Thursday, April 11, 2019, 18:33
According to a 2014 survey, about 8 percent of Britons show signs of seasonal affective disorder and 21 signs of lighter disorder, only a kind of "winter depression."
What causes seasonal affective disorder?
But what causes seasonal affective disorder? Some theories claim that it is caused by the lack of sun during the winter. According to this theory, people in countries far from the equator, such as Iceland, should suffer more, but this has not been confirmed. Another theory says that the problem is circadian rhythms disturbed, which bothers the way the night extends in winter.
According to others, the problem is in the unbalanced levels of serotonin and melatonin in the body. Serotonin gives us energy, melatonin causes drowsiness. It is possible that a lot of melatonin forms in the body in people who suffer from a seasonal disorder, reason why they feel lethargic and tired.
There are many options in the game. It is possible that people susceptibility to seasonal disorder may be affected by the color of the eyes. A study of 175 students from two universities participated: one in South Wales and one in Cyprus. It has been found that people with clear eyes less often suffer from seasonal affective disorders than those with dark eyes. Different eyes can withstand different amounts of light.
Blue eyes are more sensitive to light
Light-sensitive cells are located in the retina of the human eye. When light enters the eye, these cells emit the nerve impulses that create the image in the brain. But in 1995, researchers found that some retinal cells do not participate in this process, but only send information to the hypothalamus on the clarity of the image. The hypothalamus is a very important part of the brain that releases hormones that regulate temperature, hunger and sleep cycle.
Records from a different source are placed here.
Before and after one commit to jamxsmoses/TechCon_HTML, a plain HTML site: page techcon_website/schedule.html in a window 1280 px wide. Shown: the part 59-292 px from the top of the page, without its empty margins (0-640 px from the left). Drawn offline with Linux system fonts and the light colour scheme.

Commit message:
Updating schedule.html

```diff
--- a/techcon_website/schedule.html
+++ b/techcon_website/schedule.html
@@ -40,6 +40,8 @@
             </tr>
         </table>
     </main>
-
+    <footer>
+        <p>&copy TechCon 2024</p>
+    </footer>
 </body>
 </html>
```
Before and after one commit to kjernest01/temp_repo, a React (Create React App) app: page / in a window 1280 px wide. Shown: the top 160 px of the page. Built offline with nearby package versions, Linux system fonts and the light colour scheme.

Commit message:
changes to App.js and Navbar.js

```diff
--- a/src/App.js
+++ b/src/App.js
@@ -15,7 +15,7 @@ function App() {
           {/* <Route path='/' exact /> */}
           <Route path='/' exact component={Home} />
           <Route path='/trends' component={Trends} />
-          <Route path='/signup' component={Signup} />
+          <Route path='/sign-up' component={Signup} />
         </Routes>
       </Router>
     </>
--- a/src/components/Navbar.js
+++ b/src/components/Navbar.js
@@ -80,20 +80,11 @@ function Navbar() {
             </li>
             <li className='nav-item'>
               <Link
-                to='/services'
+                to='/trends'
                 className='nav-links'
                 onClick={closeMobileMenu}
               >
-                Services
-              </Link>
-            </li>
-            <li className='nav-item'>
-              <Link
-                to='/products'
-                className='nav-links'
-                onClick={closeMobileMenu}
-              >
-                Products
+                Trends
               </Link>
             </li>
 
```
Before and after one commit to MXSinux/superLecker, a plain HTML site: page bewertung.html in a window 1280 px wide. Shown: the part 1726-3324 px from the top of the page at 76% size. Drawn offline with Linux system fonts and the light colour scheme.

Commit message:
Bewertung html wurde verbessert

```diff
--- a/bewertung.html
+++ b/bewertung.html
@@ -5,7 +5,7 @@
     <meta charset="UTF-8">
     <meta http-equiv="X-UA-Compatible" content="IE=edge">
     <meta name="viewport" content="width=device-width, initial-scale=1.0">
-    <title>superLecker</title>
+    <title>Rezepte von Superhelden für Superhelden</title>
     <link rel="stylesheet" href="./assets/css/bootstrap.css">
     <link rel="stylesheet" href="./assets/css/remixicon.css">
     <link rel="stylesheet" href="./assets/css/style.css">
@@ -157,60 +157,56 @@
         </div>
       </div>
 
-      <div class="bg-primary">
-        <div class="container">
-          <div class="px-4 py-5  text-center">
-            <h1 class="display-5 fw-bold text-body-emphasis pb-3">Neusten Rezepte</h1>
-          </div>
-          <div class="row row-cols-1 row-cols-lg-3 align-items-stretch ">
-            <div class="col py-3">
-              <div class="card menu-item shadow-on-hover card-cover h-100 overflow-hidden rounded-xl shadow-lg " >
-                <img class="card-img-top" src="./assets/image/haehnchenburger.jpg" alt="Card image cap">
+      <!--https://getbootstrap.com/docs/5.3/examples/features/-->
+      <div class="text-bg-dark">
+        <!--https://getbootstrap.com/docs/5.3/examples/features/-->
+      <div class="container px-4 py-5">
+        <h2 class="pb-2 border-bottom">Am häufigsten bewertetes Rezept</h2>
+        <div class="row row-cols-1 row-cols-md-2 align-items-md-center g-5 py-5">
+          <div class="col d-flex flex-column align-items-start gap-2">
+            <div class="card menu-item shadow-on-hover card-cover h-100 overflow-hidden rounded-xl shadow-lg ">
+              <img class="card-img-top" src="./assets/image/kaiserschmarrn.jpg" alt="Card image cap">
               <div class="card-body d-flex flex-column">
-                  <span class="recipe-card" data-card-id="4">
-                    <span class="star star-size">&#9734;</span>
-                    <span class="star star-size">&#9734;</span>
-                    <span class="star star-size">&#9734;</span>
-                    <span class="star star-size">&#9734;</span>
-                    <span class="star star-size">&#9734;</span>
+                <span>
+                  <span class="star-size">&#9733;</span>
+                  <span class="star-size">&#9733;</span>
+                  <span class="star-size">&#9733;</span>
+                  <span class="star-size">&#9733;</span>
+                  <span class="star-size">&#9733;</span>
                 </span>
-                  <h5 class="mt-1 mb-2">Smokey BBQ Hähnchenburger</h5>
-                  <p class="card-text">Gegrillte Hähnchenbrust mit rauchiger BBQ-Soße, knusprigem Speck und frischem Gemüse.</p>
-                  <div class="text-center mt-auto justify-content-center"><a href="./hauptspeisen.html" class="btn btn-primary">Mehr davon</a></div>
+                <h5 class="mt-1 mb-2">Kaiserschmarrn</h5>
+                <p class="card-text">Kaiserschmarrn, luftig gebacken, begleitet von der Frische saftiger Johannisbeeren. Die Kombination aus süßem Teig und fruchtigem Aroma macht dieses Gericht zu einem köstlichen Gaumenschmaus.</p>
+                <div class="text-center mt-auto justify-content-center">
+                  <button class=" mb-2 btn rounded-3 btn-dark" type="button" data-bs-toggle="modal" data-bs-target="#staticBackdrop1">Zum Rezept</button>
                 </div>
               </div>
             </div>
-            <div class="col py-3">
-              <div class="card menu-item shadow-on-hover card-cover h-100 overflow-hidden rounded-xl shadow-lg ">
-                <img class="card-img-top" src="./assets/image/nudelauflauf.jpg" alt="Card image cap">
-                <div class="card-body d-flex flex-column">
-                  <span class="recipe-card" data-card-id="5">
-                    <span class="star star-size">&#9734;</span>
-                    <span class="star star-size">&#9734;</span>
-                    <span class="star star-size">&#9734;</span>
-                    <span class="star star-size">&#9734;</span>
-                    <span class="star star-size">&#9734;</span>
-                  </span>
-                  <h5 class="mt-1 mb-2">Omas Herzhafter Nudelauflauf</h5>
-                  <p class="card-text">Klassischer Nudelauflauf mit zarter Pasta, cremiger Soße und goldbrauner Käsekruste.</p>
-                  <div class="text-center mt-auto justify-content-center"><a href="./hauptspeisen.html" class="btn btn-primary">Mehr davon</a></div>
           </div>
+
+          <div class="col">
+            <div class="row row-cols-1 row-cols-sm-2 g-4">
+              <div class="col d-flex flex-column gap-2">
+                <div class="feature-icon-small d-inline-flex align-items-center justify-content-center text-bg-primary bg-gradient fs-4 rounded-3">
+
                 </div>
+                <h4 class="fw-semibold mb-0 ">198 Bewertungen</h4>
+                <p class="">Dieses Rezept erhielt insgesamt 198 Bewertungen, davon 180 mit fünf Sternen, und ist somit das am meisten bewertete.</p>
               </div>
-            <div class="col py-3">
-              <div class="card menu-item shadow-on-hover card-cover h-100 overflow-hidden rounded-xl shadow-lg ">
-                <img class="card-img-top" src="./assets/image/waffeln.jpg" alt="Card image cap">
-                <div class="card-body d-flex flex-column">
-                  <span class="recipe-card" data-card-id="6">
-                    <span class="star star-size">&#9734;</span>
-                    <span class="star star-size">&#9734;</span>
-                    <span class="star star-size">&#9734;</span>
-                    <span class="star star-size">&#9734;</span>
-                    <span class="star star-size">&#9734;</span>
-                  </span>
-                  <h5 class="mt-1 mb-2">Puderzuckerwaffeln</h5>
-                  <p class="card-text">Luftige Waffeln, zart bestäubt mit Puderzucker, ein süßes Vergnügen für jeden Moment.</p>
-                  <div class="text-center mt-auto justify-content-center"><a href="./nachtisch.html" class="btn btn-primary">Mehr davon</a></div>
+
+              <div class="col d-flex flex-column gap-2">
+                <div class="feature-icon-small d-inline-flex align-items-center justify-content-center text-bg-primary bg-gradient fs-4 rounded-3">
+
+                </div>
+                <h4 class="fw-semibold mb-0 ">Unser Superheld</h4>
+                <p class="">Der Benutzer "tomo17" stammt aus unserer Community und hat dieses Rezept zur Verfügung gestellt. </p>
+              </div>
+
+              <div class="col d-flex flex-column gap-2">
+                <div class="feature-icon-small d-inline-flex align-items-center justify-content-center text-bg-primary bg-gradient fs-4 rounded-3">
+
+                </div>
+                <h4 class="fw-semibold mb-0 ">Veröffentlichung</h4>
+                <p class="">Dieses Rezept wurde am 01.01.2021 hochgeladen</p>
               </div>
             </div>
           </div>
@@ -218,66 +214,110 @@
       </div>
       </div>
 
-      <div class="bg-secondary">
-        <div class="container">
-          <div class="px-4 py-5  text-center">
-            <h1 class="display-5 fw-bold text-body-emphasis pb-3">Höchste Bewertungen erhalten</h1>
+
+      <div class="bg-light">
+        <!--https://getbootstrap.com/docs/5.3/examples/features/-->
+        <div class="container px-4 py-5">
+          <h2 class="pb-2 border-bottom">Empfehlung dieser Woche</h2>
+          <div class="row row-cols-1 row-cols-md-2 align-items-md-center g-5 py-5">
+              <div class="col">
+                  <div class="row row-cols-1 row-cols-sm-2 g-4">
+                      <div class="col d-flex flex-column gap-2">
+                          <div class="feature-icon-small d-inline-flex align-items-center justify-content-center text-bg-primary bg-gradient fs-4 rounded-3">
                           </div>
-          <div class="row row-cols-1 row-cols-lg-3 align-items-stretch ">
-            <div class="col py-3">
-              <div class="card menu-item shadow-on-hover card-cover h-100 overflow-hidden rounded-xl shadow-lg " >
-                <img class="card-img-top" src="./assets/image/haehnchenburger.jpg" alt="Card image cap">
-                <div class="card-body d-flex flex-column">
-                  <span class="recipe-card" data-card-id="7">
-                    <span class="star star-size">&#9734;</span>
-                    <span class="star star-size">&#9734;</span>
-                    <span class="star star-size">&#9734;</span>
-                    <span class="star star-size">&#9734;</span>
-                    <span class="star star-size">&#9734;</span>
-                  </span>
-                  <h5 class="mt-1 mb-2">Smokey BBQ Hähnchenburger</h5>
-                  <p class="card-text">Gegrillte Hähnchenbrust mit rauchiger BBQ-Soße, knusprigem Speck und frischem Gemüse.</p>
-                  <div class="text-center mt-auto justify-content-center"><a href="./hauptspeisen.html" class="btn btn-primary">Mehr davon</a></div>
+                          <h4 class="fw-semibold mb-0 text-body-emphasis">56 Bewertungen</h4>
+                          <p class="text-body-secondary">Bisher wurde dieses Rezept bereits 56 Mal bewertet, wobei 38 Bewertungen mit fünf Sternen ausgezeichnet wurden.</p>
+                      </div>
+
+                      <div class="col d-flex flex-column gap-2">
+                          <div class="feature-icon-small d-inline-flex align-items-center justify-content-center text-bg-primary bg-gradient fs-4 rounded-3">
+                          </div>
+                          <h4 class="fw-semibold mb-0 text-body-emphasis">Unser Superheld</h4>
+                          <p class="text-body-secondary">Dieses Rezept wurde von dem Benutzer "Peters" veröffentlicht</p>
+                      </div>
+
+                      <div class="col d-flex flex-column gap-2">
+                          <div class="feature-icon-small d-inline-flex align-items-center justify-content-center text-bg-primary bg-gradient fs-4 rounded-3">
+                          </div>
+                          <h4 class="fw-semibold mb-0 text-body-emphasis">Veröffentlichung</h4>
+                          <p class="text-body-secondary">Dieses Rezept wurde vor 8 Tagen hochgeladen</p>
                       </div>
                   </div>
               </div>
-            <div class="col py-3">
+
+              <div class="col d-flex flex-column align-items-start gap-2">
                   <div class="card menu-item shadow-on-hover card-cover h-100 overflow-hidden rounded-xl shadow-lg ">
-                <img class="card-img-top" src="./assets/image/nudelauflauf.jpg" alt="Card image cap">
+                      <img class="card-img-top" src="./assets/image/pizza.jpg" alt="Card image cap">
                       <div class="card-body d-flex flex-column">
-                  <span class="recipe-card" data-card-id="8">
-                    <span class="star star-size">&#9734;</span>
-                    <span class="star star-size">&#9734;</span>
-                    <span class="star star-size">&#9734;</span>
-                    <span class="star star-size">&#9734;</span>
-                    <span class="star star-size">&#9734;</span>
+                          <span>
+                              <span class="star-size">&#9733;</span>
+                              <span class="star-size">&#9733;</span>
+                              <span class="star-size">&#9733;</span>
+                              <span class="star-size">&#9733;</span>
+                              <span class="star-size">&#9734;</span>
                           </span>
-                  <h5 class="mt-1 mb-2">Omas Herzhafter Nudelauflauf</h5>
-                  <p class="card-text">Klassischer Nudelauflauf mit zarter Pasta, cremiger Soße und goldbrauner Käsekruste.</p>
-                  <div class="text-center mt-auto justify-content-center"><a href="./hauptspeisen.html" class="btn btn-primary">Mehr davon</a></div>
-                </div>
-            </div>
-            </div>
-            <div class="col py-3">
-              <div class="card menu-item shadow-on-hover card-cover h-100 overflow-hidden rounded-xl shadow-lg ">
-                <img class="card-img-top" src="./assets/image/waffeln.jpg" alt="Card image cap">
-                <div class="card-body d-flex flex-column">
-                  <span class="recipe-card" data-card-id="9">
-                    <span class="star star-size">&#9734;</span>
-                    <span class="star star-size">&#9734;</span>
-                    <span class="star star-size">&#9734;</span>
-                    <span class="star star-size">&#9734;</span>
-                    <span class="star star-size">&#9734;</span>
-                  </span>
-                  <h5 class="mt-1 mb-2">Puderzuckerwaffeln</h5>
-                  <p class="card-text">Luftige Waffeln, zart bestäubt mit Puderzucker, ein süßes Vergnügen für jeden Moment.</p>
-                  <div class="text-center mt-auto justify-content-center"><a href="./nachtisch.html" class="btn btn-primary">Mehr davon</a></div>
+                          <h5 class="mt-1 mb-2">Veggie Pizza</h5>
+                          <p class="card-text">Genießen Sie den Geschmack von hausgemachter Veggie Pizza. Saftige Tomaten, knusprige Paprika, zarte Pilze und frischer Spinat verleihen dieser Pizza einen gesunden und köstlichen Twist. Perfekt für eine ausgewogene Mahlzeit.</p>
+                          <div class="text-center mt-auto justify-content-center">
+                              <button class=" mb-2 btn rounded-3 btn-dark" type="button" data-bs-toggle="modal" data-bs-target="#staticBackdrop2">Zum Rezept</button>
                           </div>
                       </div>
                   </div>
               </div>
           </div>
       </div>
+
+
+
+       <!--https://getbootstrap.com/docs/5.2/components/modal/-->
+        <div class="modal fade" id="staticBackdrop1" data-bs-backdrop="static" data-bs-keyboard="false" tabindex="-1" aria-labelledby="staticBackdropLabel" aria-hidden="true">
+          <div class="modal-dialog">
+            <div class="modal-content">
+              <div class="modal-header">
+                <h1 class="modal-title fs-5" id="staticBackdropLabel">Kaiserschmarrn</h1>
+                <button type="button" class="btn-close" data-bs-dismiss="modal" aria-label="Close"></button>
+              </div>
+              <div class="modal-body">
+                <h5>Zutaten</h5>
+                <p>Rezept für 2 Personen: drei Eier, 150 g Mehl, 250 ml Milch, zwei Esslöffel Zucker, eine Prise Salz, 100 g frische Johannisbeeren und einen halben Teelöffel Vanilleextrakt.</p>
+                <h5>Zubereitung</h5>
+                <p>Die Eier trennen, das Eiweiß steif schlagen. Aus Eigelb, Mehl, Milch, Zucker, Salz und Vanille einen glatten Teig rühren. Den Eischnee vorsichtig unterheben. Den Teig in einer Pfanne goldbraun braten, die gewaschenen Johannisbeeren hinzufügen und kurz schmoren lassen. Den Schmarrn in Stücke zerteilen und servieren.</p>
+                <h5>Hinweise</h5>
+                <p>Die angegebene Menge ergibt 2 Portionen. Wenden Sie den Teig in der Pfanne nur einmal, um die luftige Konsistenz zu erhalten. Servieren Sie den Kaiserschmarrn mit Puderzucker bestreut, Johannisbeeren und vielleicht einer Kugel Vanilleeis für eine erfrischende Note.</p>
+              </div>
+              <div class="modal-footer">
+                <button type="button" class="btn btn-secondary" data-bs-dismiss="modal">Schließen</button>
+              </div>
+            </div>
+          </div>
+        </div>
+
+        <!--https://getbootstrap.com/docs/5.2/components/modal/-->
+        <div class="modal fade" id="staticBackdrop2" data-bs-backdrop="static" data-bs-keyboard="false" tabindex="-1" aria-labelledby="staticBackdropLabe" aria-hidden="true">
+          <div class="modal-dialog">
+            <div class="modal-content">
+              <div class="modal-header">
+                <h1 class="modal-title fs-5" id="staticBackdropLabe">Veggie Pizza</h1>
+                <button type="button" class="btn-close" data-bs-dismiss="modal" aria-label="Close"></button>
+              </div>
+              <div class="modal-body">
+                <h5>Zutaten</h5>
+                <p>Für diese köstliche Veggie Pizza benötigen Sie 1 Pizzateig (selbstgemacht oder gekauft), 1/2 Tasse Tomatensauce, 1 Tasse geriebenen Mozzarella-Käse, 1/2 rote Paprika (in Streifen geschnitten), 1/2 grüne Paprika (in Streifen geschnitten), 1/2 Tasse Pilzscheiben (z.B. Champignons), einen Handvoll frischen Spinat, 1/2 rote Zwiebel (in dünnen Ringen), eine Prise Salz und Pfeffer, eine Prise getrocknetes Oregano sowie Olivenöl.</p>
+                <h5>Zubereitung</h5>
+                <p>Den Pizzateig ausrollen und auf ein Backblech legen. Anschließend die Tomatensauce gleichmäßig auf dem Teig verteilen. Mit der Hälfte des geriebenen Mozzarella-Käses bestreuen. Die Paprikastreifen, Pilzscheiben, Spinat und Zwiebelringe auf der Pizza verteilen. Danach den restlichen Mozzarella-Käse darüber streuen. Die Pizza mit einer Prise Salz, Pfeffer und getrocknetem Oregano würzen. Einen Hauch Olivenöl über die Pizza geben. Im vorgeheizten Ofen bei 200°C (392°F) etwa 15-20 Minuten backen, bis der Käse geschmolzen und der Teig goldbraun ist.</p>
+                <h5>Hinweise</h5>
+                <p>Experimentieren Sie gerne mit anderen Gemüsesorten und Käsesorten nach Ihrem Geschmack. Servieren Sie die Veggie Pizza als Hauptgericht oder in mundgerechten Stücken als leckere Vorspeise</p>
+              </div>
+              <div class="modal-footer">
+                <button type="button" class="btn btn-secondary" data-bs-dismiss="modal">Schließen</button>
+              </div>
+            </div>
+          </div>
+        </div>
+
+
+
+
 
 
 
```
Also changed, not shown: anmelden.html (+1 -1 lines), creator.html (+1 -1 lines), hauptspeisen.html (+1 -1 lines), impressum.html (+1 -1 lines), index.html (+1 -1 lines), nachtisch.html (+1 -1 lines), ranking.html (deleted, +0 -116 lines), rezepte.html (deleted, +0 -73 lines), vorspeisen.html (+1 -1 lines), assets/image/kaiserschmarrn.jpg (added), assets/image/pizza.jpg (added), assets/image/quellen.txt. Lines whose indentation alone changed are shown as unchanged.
As the amount of blue and green light that reaches the hypothalamus increases, the level of melatonin decreases. The eyes with less pigment – blue or gray – are more sensitive to light. People with clear eyes release less melatonin in the fall and winter than in the dark. Therefore, it is possible that people with blue eyes are more resistant to seasonal affective disorder.
Why are there blue eyes in western populations living far from the equator? Some theories claim to be more attractive and therefore have a reproductive advantage. Or is that blue eyes are a side effect of the same mutation that causes a lighter skin color.
This mutation has been developed because it helps people to produce enough vitamin D even in places where the sun shines a bit in winter. Therefore, it is possible that pale people with bright eyes develop the ability to handle the lack of light in winter during the ages without falling into seasonal depression.
Of course, eye color is not the only factor in the development of seasonal affective disorder. It can also contribute to its development when people spend little time outside. These people are helped by outdoor paths, especially when the sun shines.
Phototherapy is also a relatively popular way of fighting winter in a bad mood and depression. All you need to do is sit in front of a full spectrum light for one hour a day and people show a considerable improvement. However, if the symptoms do not decrease, it does not even worsen, it is appropriate to see a doctor and consider using medications.